When a line of the listing below has the string "JOIN" in it, copy that line.

· · · · · · ·

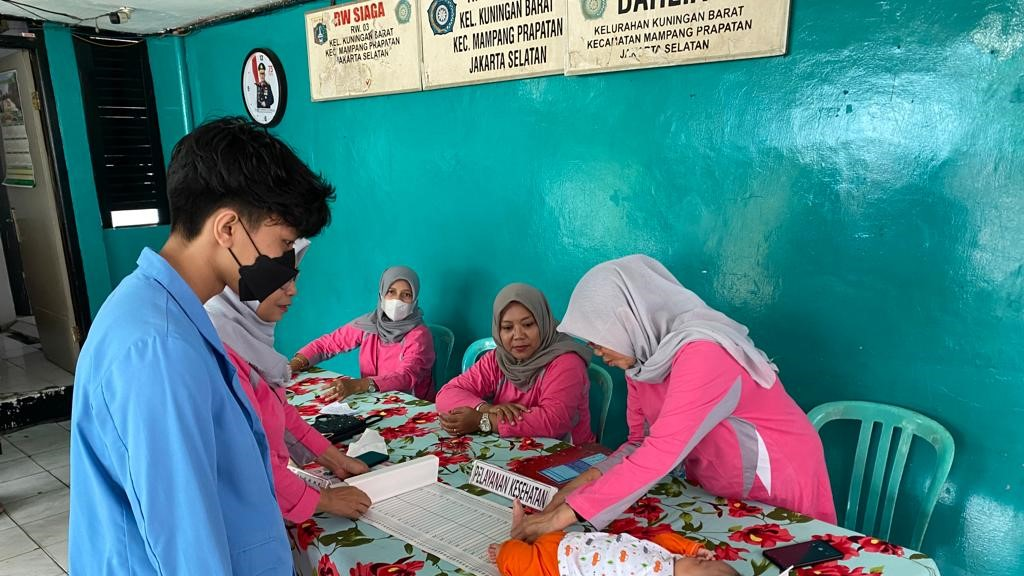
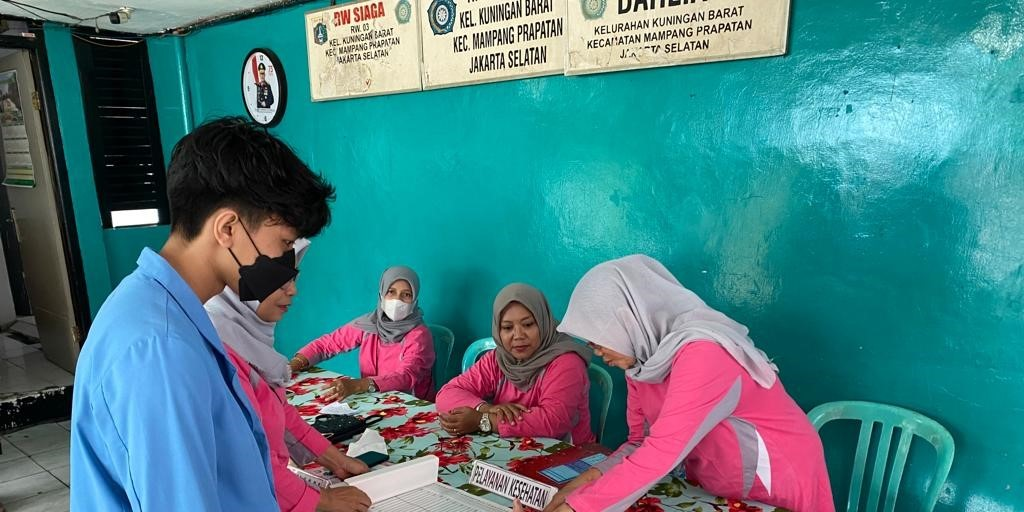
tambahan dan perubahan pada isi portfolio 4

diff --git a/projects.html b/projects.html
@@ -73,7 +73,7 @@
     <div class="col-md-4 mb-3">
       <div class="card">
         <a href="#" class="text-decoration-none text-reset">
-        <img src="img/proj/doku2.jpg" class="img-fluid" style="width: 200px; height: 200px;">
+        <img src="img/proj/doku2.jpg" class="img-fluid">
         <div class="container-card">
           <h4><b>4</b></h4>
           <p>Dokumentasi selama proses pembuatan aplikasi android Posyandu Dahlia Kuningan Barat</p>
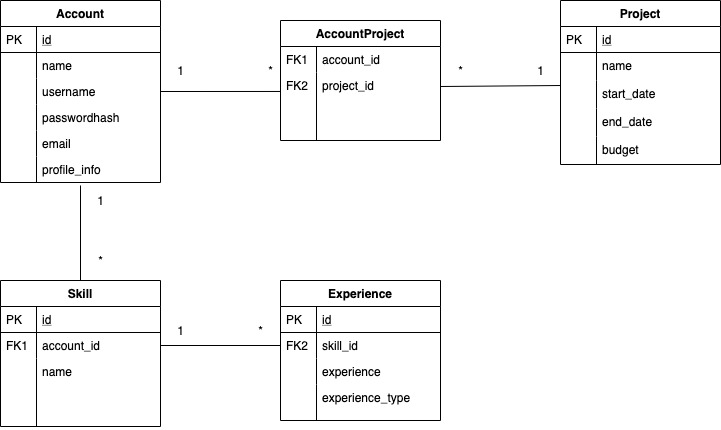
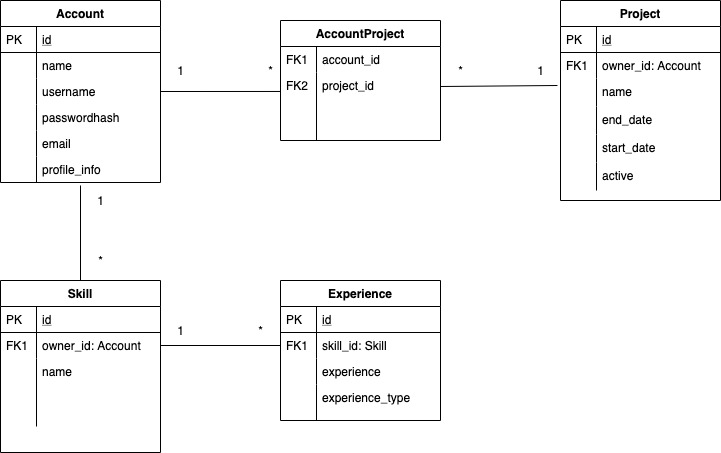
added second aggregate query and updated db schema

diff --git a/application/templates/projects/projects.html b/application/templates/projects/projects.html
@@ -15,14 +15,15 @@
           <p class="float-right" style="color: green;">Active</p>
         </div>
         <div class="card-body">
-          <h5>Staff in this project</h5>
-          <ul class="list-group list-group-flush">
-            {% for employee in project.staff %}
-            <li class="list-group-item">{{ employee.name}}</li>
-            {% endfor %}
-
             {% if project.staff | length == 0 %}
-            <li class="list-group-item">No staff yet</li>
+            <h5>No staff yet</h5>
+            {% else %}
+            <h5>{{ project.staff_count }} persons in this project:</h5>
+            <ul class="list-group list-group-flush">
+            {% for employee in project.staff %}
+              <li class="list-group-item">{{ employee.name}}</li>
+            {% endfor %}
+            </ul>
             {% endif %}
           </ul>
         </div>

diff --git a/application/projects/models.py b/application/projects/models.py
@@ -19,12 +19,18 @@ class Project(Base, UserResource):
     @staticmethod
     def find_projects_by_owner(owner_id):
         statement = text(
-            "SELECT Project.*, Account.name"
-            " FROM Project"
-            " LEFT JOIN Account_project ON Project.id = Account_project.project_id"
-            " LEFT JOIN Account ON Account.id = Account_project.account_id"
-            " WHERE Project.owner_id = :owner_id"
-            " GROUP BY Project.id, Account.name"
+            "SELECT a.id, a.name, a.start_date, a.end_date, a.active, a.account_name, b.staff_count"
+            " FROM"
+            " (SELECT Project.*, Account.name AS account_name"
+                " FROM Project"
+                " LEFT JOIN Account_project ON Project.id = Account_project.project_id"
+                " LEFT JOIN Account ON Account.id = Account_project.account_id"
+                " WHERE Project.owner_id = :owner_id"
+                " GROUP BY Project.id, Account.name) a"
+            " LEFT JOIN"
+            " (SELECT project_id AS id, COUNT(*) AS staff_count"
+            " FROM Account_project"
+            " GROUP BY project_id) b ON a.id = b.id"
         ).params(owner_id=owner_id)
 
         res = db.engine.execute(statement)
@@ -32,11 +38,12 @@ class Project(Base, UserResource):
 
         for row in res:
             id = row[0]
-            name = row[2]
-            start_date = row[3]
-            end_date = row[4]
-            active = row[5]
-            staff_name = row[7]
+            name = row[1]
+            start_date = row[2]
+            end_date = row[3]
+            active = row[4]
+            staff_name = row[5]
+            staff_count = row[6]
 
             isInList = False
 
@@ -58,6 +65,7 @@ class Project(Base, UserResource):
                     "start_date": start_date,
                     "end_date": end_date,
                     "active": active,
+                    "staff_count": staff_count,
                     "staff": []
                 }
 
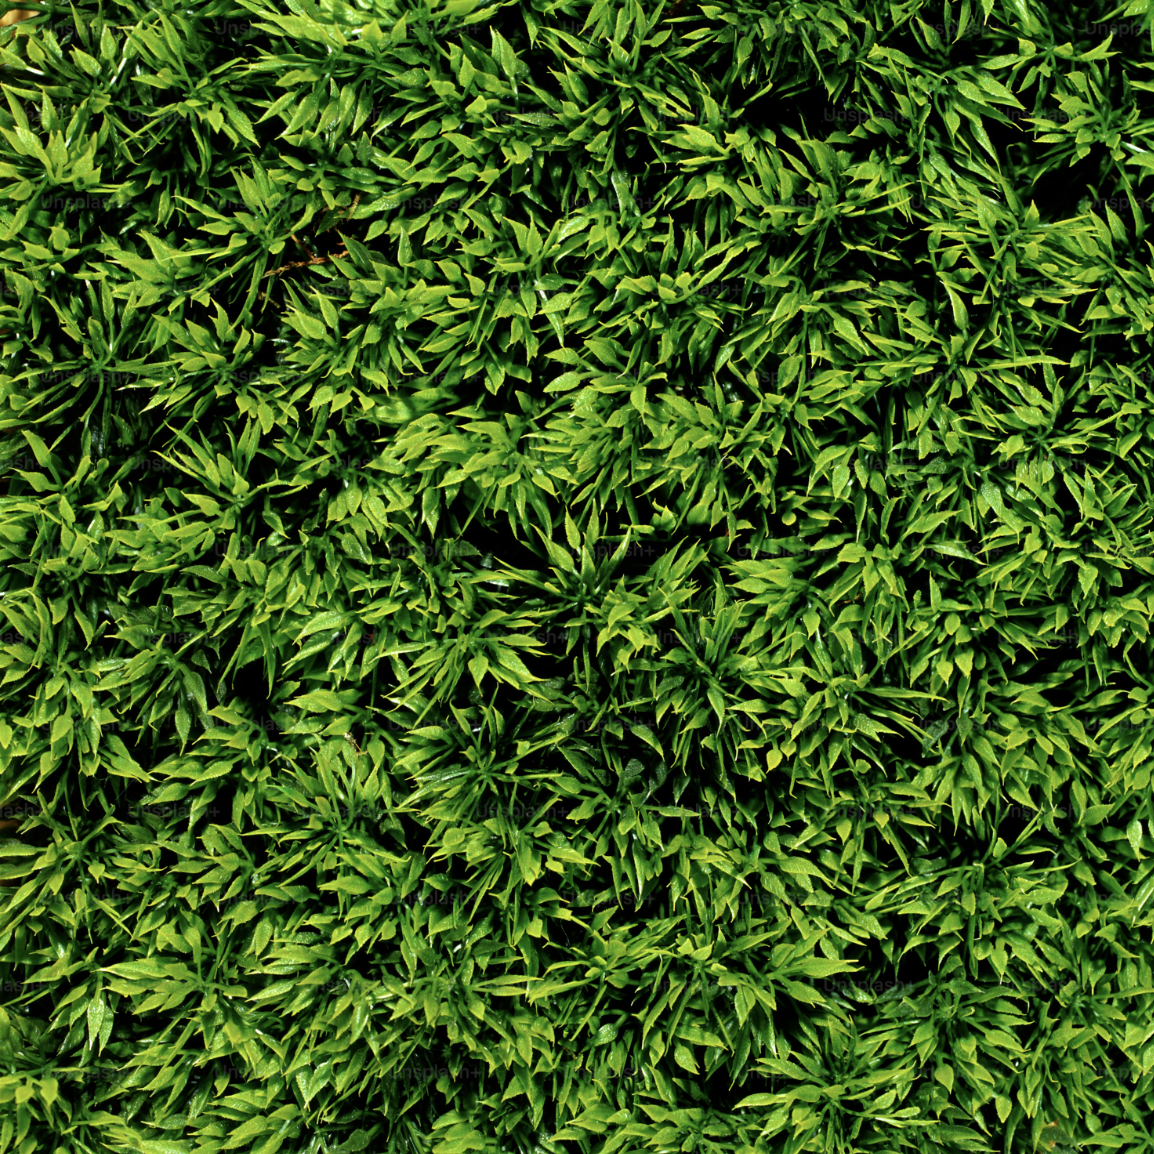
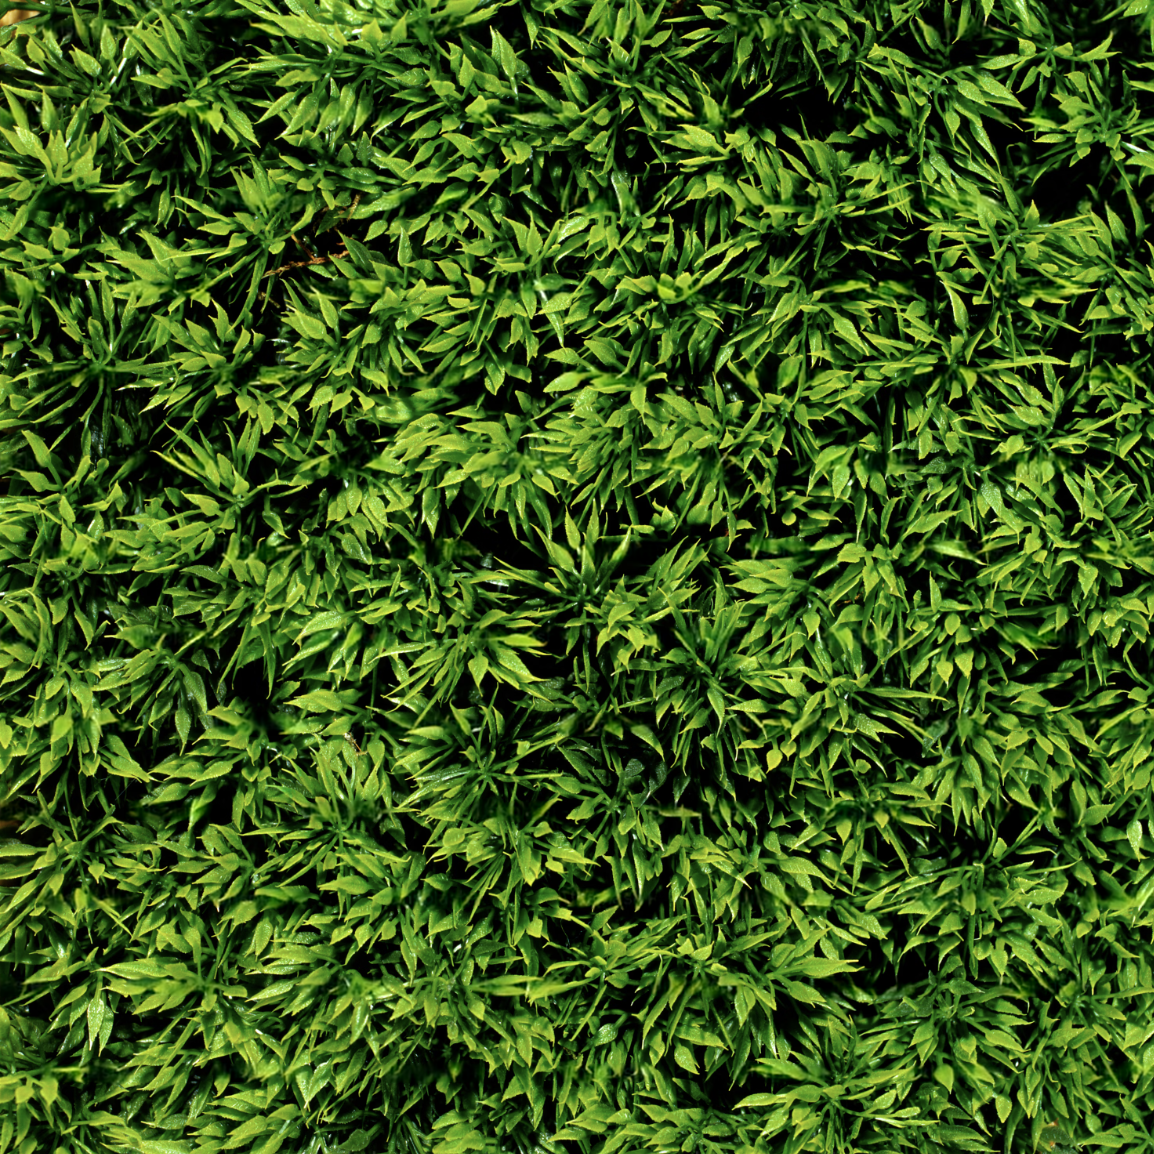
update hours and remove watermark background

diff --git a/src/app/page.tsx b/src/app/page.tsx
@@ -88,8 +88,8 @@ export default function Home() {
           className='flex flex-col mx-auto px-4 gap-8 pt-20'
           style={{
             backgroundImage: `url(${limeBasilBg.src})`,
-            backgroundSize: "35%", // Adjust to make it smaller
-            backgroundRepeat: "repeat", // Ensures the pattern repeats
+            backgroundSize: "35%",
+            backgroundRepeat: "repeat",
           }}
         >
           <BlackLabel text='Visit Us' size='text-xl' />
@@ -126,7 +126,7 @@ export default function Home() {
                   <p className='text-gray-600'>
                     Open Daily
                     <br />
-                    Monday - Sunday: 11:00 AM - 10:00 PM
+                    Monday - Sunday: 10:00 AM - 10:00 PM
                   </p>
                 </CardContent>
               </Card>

· · · · · · ·

### Task result
-            " LEFT JOIN Account_project ON Project.id = Account_project.project_id"
-            " LEFT JOIN Account ON Account.id = Account_project.account_id"
+                " LEFT JOIN Account_project ON Project.id = Account_project.project_id"
+                " LEFT JOIN Account ON Account.id = Account_project.account_id"
+            " LEFT JOIN"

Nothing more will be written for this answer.